Both in lying and in telling the truth people are guided by their beliefs concerning the way things are. These guide them as they endeavor either to describe the world correctly or to describe it deceitfully. For this reason, telling lies does not tend to unfir a person for telling the truth in the same way that bullshitting tends to. Through excessive indulgence in the latter activity, which involves making assertions without paying attention to anything except what it suits one to say, a person's normal habit of attending to the ways things are may become attenuated or lost. ...
[The bullshitter] does not reject the authority of the truth, as the liar does, and oppose himself to it. He pays no attention to it at all. By virtue of this, bullshit is a greater enemy of the truth than lies are.
Why is there so much bullshit these days? Frankfurt states that if one has to speak about something, about which one does not know anything, only bullshit can result. This fits e.g. to politicians, but also resonates with the feeling that a responsible person in today's democracies has to be informed about everything - which is in reality impossible ... so more bullshit results.
He raises the question why we are so tolerant against bullshit (compare it to our reaction against lying!), but leaves that 'as an exercise to the reader' unfortunately, and also has no answer to that in the video interview with Harry Frankfurt about the book
He also states that the amount of bullshit has lead to a kind of skepticism that we can know how things truly are. Therefore many of us retreat from the ideal of correctness to the ideal of sincerity, so staying true to ourselves. But Frankfurt argues that this is not possible without any grounding in an objective reality either, which leads to "sincerity itself is bullshit".
Cited is also In The Elder Days Of Art.

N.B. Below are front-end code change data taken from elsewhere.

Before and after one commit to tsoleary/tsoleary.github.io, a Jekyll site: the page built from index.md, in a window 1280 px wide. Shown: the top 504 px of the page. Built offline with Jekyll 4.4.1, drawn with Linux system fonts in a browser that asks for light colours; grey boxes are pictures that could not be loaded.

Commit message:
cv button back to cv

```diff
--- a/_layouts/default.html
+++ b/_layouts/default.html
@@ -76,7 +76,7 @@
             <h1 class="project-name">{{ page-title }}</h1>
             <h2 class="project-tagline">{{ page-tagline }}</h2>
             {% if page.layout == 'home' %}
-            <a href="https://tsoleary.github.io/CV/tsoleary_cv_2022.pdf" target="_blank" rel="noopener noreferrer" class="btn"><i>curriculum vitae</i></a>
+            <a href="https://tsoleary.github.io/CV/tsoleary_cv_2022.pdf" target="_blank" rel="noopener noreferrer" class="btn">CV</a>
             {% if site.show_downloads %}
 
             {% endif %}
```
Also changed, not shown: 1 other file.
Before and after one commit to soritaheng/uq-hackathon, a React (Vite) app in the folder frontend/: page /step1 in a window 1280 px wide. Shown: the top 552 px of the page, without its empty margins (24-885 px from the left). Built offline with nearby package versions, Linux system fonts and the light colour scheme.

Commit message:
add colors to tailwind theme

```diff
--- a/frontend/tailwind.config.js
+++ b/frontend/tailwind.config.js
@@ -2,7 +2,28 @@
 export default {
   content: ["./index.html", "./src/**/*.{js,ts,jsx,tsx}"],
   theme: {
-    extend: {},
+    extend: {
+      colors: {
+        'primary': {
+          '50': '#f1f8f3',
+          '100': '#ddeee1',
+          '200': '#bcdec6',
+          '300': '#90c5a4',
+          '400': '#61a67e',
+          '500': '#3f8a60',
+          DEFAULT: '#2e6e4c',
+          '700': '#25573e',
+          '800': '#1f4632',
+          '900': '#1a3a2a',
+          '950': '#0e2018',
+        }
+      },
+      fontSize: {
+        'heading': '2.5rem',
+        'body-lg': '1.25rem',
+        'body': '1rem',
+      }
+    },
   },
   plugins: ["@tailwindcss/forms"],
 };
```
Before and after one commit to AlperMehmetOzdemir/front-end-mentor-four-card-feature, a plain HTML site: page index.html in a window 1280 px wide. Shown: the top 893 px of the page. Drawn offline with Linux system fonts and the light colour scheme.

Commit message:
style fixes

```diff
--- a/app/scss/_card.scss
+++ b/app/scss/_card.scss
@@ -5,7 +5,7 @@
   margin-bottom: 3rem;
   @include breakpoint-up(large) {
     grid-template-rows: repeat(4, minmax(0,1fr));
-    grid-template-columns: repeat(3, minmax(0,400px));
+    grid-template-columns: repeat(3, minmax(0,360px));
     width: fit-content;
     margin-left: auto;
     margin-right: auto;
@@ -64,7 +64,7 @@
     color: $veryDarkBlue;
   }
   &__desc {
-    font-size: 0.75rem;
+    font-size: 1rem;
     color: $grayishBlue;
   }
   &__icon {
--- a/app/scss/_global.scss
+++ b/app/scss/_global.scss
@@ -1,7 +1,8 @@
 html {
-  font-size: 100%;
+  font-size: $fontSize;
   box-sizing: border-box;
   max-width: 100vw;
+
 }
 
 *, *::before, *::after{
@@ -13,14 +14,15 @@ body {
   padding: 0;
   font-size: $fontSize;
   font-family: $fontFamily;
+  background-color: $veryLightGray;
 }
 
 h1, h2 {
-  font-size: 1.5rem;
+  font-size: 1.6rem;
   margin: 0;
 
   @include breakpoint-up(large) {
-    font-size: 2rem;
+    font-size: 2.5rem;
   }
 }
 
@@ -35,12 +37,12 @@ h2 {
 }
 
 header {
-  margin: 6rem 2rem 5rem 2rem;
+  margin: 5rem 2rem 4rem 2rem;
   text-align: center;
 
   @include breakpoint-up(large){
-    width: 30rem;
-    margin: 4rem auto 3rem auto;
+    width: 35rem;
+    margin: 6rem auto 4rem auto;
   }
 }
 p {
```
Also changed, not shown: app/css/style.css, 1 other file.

BTW, there does not seem to be a good translation of the word bullshit into german, so the german edition of the book also uses bullshit.